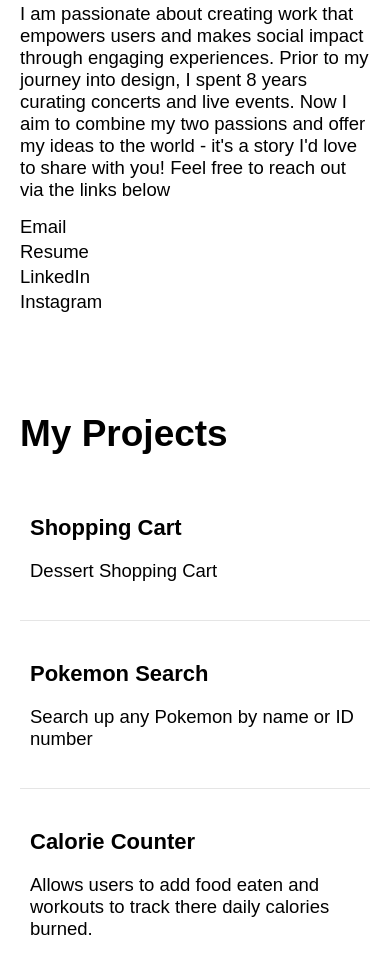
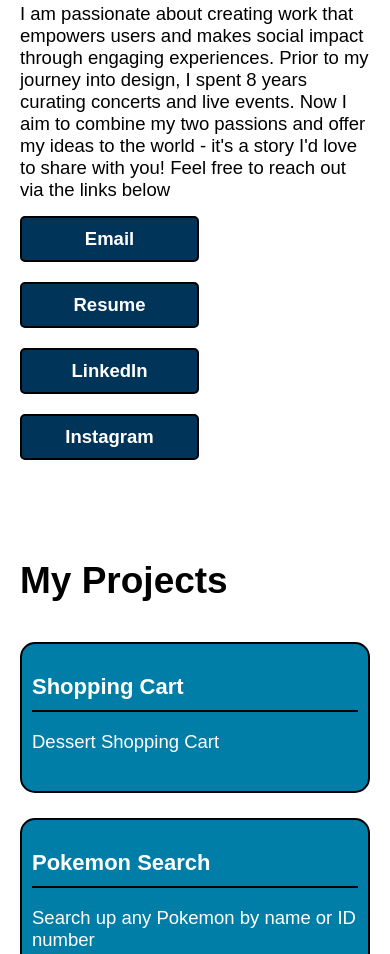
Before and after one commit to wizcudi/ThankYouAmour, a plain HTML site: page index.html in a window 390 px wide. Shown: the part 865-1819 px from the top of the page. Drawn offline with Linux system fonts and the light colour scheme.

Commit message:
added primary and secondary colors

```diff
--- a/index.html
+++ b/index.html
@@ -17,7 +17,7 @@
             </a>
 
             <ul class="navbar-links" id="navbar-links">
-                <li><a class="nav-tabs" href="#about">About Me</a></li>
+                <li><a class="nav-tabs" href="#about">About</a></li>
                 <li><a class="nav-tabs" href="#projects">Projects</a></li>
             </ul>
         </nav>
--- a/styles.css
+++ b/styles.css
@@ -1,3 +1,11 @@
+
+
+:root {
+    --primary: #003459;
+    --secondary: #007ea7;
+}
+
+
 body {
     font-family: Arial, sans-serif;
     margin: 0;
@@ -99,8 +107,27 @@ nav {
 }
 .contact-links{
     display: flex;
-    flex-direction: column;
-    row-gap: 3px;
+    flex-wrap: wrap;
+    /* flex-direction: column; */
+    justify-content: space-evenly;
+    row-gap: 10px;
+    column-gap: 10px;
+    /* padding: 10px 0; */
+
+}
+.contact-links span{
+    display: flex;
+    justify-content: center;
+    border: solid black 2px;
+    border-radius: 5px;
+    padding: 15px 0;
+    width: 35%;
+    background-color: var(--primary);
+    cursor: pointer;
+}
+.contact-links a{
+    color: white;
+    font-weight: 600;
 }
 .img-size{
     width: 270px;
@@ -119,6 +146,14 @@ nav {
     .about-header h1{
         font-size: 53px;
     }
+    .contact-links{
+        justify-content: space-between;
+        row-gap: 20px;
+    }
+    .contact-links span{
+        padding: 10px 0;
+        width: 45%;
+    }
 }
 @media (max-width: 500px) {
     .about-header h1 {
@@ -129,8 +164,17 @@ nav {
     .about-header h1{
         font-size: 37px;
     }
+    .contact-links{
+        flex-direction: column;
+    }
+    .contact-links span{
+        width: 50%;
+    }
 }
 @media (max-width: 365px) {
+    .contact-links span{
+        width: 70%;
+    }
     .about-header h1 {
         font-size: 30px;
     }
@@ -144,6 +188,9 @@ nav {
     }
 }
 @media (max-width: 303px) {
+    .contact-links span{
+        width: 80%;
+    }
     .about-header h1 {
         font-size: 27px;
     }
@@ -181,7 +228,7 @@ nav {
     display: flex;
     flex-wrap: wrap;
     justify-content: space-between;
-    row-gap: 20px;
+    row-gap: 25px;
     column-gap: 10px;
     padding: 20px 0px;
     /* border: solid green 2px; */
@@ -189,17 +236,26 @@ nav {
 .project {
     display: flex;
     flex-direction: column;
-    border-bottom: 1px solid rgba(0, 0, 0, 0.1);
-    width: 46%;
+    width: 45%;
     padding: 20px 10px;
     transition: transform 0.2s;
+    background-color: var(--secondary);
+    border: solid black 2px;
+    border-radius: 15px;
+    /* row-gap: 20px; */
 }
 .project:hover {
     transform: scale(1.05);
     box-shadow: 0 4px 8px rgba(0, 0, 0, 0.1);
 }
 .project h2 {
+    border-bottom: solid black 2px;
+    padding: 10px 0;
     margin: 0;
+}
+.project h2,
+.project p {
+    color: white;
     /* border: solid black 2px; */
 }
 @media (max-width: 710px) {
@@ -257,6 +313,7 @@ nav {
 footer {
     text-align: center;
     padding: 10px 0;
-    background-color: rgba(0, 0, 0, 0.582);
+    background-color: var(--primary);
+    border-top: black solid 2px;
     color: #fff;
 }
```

...

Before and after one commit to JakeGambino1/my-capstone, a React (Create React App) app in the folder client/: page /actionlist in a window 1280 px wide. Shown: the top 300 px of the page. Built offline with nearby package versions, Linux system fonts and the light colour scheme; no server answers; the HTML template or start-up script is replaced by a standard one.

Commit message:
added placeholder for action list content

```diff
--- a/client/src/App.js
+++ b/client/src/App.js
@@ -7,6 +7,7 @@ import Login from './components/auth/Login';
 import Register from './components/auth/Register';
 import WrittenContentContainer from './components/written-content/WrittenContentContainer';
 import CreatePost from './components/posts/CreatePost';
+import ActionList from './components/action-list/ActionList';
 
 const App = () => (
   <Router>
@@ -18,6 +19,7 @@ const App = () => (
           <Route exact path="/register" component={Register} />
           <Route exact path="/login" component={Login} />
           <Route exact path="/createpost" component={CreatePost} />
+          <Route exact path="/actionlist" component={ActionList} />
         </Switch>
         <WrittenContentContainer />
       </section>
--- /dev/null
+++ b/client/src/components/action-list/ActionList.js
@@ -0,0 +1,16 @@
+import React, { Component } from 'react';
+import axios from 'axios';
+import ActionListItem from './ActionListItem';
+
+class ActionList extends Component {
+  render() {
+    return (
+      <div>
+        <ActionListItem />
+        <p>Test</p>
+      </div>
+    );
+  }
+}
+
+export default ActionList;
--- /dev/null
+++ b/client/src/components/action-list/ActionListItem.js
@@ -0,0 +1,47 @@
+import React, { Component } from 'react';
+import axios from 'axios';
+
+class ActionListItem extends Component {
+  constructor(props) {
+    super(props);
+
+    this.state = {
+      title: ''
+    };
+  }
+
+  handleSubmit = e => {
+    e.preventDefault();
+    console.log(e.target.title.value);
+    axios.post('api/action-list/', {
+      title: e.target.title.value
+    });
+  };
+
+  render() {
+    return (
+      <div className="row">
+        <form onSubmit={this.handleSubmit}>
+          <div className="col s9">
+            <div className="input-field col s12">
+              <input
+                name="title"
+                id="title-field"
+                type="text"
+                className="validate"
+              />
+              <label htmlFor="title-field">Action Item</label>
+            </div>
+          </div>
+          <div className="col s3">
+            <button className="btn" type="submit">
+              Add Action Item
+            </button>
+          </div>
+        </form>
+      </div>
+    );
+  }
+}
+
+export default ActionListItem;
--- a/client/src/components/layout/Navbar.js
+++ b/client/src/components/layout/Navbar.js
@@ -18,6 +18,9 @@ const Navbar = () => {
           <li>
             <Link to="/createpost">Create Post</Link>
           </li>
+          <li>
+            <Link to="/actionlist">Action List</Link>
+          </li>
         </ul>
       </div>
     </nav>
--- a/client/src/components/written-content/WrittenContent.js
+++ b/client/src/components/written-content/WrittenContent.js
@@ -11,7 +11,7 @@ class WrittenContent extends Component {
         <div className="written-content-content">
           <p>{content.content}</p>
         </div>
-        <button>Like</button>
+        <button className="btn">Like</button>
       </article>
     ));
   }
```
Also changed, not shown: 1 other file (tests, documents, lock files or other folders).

(TRY IT):
For each line above that contains the word "extends", give the line as it is written.

(YOUR RESPONSE):
+class ActionList extends Component {
+class ActionListItem extends Component {
@@ -11,7 +11,7 @@ class WrittenContent extends Component {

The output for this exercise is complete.